WHAT IS EXPECTED:
Find each line in the following listing that has the string "align", then state the count and nothing else.

[[ STUDY MATERIAL open ]]

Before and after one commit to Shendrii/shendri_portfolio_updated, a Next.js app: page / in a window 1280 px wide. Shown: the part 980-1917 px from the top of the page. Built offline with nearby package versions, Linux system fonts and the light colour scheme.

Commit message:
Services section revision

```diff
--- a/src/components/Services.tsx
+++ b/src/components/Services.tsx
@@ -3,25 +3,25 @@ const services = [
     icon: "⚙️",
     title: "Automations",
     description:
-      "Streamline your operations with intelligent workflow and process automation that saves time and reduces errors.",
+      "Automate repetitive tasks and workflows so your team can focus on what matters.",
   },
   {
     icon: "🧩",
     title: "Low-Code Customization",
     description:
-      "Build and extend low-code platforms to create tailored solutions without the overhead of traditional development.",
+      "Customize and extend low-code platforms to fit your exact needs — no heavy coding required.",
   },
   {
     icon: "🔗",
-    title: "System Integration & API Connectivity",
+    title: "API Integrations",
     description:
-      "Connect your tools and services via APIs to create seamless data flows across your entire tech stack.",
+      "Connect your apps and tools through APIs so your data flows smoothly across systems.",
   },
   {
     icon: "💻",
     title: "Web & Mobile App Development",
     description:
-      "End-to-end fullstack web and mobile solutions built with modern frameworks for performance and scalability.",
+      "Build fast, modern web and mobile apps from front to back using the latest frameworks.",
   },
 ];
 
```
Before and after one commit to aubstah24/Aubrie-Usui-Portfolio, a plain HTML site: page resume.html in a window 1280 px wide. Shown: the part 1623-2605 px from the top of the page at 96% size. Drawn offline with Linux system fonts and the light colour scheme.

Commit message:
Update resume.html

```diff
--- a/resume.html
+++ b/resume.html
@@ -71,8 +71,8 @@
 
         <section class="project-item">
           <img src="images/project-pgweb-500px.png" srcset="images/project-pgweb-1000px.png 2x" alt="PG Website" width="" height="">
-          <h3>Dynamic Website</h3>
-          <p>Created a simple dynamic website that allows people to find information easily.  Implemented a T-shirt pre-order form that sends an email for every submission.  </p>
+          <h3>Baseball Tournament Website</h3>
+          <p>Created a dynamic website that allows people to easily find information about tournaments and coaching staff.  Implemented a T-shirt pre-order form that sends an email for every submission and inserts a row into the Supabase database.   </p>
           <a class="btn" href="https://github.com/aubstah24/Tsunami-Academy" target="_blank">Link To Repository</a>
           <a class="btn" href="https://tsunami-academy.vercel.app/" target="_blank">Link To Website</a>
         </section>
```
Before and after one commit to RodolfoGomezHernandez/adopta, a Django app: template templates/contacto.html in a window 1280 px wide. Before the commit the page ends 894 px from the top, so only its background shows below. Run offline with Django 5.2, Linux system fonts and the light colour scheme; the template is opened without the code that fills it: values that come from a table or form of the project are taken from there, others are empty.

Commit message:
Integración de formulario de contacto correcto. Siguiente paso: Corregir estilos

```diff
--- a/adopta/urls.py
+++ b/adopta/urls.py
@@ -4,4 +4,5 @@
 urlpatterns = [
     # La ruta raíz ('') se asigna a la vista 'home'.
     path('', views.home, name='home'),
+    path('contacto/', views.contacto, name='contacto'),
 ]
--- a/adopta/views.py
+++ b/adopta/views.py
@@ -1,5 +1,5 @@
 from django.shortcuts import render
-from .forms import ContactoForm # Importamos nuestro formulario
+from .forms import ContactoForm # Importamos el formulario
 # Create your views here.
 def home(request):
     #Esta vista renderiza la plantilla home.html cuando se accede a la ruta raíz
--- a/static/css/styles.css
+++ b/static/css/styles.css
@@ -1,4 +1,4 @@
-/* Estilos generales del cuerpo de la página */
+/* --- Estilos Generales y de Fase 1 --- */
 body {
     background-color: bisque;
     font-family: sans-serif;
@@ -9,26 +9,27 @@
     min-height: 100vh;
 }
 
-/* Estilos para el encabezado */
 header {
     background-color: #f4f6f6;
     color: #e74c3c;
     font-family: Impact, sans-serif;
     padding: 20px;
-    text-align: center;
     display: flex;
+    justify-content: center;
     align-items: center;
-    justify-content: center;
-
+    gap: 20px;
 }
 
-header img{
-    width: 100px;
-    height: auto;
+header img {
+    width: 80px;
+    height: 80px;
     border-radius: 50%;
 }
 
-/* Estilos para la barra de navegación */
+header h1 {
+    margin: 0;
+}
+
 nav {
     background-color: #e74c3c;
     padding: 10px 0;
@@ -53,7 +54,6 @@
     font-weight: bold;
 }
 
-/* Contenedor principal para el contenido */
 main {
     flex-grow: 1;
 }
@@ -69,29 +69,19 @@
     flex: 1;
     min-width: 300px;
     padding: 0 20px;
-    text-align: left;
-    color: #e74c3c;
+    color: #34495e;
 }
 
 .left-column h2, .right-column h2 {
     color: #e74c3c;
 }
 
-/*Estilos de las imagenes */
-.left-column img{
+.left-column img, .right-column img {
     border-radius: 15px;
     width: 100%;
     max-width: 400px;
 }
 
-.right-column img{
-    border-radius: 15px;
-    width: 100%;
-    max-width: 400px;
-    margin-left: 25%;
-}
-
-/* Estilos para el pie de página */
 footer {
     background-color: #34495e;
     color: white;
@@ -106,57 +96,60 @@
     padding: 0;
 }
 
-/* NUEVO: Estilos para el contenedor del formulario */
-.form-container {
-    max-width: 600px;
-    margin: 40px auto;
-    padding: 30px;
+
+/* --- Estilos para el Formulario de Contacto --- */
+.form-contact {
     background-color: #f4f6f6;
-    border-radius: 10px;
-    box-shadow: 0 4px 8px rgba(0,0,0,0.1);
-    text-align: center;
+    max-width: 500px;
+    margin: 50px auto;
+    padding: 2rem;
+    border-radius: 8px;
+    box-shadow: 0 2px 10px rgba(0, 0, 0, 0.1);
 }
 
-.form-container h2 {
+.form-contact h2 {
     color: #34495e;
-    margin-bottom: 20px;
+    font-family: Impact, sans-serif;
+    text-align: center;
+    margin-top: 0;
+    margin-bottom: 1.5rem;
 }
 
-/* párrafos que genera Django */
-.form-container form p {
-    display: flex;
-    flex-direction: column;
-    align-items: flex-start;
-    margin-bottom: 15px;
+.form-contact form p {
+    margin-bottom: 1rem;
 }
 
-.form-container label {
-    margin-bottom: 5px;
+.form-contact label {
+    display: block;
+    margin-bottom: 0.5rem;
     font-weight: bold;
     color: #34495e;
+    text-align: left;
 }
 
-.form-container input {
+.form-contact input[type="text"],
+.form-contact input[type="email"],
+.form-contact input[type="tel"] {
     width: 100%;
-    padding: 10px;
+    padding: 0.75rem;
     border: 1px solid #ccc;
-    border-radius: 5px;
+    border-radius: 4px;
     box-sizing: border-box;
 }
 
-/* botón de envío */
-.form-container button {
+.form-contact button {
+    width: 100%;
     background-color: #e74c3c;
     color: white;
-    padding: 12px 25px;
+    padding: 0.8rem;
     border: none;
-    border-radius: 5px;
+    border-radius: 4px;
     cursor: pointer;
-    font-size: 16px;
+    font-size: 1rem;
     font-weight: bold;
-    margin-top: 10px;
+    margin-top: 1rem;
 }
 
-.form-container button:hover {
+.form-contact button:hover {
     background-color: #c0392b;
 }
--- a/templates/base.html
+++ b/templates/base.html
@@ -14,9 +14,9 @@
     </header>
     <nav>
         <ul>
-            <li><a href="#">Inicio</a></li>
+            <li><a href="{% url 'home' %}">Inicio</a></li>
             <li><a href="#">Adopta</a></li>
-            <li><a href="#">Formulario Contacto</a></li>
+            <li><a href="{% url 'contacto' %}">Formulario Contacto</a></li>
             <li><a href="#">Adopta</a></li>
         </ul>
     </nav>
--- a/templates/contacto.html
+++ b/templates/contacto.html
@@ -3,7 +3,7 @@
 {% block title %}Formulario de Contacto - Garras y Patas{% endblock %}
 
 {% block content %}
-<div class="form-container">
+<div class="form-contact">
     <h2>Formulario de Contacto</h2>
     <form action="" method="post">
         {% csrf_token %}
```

[[ STUDY MATERIAL closed ]]

THE COMPLETED TASK:
7